* [Required work]
What lines in the records below contain the string "Communication"? Copy every one.

Collected data entries
□ □ □ □ □

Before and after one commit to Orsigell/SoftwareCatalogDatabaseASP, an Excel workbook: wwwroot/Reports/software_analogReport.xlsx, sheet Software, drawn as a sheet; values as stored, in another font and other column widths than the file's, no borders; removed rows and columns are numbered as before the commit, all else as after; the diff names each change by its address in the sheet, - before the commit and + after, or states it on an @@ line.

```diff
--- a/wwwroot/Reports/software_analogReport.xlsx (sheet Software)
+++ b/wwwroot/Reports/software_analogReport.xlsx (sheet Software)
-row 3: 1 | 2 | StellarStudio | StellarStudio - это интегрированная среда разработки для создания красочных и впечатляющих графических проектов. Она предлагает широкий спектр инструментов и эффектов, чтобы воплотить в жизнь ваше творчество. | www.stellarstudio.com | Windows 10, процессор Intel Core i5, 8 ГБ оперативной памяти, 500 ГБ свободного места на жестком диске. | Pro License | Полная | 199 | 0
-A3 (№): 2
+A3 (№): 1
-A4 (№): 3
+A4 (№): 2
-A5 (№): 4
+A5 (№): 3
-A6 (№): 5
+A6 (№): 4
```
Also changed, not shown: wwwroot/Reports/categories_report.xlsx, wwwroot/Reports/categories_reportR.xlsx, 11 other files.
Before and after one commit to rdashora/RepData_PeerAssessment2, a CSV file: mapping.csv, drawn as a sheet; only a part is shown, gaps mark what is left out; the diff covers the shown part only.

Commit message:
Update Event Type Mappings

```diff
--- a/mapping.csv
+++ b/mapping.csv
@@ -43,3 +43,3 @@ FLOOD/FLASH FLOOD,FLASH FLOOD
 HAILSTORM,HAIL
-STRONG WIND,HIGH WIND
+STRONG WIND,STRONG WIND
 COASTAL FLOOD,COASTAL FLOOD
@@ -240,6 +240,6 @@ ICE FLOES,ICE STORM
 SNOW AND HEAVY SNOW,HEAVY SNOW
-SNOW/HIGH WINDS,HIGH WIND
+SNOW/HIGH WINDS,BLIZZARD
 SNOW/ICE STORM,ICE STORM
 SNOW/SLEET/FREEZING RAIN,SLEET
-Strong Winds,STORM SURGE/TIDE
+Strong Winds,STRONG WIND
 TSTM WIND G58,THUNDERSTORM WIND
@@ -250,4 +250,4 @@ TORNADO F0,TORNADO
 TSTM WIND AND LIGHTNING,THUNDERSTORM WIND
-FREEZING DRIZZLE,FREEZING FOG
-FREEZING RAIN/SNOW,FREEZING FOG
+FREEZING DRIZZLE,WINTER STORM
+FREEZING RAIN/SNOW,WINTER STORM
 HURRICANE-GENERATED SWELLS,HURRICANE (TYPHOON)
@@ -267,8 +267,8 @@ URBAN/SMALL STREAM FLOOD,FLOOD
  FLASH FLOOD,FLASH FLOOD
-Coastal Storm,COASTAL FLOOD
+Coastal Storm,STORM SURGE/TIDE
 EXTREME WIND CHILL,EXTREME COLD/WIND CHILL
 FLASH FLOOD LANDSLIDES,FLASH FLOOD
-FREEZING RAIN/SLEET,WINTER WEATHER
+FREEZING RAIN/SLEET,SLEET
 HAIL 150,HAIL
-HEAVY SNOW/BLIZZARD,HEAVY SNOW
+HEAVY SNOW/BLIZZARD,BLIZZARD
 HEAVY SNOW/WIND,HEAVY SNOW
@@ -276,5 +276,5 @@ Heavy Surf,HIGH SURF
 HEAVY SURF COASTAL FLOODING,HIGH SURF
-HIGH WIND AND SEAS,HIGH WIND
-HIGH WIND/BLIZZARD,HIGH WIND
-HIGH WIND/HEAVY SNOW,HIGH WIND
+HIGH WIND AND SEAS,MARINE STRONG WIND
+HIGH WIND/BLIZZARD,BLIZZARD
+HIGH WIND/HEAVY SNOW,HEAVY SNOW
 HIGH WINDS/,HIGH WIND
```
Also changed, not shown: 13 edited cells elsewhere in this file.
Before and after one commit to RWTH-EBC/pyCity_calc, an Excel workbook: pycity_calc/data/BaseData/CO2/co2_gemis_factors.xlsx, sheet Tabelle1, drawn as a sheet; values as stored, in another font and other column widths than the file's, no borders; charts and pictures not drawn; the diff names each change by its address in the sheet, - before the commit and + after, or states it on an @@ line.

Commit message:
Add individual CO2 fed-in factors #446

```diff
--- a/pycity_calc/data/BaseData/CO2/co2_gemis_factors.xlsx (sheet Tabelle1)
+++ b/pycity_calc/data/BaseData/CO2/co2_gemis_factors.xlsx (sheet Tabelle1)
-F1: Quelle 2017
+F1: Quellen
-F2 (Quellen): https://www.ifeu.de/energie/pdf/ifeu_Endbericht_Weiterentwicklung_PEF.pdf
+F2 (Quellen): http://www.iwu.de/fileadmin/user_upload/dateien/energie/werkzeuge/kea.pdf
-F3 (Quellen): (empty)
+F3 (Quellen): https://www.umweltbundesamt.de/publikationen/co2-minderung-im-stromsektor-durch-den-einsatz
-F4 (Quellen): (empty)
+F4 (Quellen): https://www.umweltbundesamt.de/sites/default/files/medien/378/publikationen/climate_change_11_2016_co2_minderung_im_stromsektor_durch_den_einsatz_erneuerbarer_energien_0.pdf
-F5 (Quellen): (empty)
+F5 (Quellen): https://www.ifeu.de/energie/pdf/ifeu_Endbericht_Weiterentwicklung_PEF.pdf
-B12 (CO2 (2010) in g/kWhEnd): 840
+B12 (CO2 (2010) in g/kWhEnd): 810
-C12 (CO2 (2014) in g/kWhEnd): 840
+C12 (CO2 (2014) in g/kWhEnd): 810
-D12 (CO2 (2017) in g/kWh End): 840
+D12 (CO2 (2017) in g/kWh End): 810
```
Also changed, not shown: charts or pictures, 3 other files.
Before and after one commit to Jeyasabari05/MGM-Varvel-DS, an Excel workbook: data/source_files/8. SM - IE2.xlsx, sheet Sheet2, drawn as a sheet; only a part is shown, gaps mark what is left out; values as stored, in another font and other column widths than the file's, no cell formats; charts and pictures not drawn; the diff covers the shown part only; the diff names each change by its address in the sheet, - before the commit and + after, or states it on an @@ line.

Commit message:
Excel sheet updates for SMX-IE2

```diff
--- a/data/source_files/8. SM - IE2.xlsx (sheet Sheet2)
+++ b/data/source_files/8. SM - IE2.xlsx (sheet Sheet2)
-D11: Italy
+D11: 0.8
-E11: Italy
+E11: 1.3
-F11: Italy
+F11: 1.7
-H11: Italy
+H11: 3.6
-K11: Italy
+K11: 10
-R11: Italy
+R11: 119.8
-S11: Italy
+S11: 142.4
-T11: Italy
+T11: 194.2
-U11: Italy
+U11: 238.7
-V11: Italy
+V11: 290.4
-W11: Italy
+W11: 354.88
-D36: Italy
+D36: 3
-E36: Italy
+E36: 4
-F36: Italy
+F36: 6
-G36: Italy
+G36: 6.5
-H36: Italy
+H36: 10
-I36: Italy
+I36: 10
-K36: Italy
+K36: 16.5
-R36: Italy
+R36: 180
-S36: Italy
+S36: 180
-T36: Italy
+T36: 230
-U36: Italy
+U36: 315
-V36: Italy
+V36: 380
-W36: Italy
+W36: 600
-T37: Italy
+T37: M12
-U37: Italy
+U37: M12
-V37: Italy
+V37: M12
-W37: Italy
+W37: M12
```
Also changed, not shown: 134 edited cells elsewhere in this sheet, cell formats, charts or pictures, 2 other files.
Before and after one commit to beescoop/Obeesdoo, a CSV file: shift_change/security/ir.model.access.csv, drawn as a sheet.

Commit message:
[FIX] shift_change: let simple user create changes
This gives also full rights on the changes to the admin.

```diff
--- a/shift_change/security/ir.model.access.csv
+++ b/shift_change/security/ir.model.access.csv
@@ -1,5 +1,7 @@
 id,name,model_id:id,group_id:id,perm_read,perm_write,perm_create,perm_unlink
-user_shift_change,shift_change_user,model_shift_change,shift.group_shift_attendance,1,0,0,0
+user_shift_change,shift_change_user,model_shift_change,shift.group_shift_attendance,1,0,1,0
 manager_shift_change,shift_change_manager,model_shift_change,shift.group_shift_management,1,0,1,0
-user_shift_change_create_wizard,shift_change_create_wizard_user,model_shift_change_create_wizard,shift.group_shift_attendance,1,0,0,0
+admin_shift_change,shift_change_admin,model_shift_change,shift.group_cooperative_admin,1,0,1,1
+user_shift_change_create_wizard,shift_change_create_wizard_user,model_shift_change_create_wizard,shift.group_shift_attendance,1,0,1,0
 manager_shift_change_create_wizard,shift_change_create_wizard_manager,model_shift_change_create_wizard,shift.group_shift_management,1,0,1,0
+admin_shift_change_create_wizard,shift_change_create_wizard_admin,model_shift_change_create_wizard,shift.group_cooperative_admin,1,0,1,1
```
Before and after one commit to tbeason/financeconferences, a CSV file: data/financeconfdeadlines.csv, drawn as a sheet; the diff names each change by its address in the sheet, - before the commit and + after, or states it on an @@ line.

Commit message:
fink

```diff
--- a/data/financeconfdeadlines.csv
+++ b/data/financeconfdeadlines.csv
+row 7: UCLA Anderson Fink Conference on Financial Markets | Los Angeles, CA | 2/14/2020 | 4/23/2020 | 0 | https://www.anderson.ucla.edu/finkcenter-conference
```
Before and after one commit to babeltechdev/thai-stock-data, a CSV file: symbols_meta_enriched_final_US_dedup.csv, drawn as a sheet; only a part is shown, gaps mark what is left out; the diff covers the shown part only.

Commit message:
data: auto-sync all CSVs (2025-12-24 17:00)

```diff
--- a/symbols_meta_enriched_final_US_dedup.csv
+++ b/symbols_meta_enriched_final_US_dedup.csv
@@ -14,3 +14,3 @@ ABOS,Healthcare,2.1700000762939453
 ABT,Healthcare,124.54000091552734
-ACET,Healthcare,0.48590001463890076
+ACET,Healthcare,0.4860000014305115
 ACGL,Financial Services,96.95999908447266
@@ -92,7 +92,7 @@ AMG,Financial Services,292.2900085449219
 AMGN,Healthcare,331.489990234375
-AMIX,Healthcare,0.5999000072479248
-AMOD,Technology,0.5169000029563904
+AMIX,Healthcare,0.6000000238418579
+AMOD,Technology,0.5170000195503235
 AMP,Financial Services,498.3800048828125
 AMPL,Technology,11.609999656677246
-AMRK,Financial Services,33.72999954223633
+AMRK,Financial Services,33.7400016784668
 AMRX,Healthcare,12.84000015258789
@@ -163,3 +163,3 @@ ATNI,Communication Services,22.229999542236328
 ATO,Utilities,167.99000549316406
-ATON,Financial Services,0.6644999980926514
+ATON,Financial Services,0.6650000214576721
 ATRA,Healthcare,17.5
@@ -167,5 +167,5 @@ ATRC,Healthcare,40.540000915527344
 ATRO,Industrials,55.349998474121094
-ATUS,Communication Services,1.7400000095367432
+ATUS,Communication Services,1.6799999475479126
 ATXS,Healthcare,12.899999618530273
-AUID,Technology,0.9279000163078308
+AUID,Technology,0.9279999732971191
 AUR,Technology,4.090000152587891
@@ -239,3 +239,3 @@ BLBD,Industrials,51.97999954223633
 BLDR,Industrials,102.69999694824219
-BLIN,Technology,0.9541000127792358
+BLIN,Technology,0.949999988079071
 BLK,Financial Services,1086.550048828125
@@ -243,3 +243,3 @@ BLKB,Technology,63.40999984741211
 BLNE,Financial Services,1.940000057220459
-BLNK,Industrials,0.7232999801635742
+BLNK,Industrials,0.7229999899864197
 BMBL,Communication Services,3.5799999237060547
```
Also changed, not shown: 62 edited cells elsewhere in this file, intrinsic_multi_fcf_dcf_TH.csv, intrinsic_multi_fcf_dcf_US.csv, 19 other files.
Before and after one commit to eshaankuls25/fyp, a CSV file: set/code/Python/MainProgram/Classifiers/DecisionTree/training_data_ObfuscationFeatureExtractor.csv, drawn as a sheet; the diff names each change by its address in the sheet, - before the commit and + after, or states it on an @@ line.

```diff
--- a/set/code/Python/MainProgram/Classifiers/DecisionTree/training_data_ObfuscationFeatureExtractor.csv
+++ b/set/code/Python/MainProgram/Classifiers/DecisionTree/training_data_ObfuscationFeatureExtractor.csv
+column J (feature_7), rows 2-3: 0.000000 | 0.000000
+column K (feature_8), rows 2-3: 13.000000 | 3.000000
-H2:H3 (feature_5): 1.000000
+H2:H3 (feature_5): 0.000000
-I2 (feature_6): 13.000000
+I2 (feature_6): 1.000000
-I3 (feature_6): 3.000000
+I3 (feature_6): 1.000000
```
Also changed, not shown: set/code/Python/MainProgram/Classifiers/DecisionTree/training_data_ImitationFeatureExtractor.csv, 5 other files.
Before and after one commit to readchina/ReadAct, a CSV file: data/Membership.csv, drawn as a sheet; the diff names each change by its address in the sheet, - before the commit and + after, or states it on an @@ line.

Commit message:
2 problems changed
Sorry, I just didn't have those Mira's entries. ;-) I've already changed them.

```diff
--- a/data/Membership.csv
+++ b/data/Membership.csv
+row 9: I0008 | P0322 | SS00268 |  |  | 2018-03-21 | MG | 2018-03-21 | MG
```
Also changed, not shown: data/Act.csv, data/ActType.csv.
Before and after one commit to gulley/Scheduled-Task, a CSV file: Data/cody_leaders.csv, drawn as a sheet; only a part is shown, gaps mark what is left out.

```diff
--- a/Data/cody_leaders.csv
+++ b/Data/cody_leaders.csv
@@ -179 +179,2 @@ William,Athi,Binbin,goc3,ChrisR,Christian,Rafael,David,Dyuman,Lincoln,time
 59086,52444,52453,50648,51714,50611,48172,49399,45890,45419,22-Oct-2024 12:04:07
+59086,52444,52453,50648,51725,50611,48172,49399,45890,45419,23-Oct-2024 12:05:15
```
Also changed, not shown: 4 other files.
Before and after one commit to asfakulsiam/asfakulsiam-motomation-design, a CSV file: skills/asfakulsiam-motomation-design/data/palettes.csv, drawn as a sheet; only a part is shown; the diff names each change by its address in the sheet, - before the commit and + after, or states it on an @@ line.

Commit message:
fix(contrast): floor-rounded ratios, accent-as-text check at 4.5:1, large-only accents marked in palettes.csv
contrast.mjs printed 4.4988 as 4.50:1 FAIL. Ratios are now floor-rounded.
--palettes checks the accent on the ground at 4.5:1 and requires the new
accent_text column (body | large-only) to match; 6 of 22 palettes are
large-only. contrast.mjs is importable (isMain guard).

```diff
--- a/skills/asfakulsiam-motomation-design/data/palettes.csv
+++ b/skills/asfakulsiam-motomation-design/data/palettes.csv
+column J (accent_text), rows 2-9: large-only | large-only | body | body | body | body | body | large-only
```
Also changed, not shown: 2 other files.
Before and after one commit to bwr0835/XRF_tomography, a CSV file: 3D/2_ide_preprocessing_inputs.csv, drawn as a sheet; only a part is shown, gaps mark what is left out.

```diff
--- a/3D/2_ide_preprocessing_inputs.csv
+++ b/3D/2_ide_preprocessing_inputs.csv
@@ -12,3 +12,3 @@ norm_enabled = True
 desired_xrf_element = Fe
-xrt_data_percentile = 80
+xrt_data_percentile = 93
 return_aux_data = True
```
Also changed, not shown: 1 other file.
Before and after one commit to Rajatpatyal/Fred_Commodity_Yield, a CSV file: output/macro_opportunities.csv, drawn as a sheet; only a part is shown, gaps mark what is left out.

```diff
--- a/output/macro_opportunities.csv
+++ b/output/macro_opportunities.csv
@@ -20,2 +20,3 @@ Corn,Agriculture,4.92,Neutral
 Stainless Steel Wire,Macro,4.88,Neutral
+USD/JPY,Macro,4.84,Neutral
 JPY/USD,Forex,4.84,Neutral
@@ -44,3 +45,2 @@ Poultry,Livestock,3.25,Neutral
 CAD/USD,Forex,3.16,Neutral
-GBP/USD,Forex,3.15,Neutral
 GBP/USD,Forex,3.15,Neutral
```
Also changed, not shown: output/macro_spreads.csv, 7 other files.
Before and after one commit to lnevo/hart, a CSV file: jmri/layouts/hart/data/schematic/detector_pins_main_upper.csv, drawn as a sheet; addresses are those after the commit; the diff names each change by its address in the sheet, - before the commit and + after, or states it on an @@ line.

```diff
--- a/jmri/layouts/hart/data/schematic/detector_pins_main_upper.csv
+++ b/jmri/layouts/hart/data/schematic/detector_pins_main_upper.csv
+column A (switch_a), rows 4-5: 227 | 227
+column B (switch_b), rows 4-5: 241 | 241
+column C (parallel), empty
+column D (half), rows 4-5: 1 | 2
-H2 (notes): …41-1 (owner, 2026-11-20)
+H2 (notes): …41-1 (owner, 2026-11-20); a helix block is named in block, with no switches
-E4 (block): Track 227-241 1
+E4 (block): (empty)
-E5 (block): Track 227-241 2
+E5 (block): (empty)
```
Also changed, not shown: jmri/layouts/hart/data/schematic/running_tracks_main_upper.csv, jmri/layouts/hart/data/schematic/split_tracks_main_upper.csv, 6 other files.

□ □ □ □ □

* [Response]
@@ -163,3 +163,3 @@ ATNI,Communication Services,22.229999542236328
-ATUS,Communication Services,1.7400000095367432
+ATUS,Communication Services,1.6799999475479126
 BMBL,Communication Services,3.5799999237060547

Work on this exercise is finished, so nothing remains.